In the movie The Little Mermaid, Sebastian (a crab) sings the song “Under the Sea” to Ariel (a mermaid) to persuade her that life there is better than life on land. He paints a picture of carefree happiness: “Since life is sweet here, we got the beat here, naturally, even the sturgeon and the ray, they get the urge and start to play. We got the spirit, you got to hear it, under the sea.”
From the bottom of the ocean, Jonah brought back a rather different report! We might see Jonah as a kind of “everyman,” that is, a typical human being. We can all identify with his attitudes and actions. In our own feelings, we don’t want God to bless our enemies. In our own wisdom, we think we can hide from Him. In our own strength, we’re unfaithful to our calling when it conflicts with our personal desires. When push comes to shove, we would rather run away and indulge in self-pity than admit we were wrong!

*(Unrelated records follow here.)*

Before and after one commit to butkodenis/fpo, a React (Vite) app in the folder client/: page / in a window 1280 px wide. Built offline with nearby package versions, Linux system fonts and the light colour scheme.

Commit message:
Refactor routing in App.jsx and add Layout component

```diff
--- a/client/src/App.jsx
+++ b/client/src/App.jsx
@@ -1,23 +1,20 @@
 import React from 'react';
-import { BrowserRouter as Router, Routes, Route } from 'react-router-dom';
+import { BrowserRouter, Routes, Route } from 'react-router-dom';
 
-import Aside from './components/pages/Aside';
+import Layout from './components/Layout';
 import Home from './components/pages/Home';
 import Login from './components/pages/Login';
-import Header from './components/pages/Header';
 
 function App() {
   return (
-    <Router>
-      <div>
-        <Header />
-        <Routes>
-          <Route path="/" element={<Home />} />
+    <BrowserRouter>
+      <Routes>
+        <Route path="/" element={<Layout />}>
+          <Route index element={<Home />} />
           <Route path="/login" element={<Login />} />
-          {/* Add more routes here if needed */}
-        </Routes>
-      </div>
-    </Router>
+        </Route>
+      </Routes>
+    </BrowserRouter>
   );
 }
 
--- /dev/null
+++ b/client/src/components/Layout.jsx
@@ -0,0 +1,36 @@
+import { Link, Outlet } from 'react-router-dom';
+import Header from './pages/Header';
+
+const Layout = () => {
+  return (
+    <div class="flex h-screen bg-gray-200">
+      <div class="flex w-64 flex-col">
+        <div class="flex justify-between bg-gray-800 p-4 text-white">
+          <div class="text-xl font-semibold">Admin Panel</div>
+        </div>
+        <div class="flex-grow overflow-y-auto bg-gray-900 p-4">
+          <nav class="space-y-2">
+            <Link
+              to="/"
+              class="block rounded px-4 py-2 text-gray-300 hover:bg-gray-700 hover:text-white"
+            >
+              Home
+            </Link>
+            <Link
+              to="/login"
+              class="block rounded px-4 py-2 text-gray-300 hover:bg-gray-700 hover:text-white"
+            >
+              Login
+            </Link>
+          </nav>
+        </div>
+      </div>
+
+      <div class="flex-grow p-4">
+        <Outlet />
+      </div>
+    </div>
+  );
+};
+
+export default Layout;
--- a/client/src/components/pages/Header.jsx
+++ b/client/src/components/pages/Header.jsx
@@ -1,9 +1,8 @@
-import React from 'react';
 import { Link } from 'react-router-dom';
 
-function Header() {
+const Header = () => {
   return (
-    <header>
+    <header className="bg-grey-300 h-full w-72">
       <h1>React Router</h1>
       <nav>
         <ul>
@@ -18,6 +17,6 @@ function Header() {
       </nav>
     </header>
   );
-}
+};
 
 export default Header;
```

Under miraculous circumstances, Jonah found himself under the sea, still alive and with time to reflect on his foolishness. This was God’s side of the conversation—showing His prophet that He cared for him and was not going to let him get away with disobedience. Jonah responded in today’s reading with an extended “Help!” His confession of sin was implicit, as he knew very well he wouldn’t be where he was if he had followed the Lord’s instructions (vv. 3–4). He was in the “depths of the grave,” the ocean deep, struggling with currents and waves and breakers, sinking “to the roots of the mountains,” with life ebbing away. God heard and answered Jonah’s prayer, causing the fish to vomit him up onto dry land. “Salvation comes from the Lord” (v. 9)!
Apply the Word
The deeper context for the conversation between God and Jonah was not momentary circumstances but their ongoing relationship. Jonah was pained to be banished from God’s presence and looked forward to the day he would worship in the temple again (vv. 4, 7). He knew he’d receive the grace God intends for all who affirm His sovereignty (v. 8).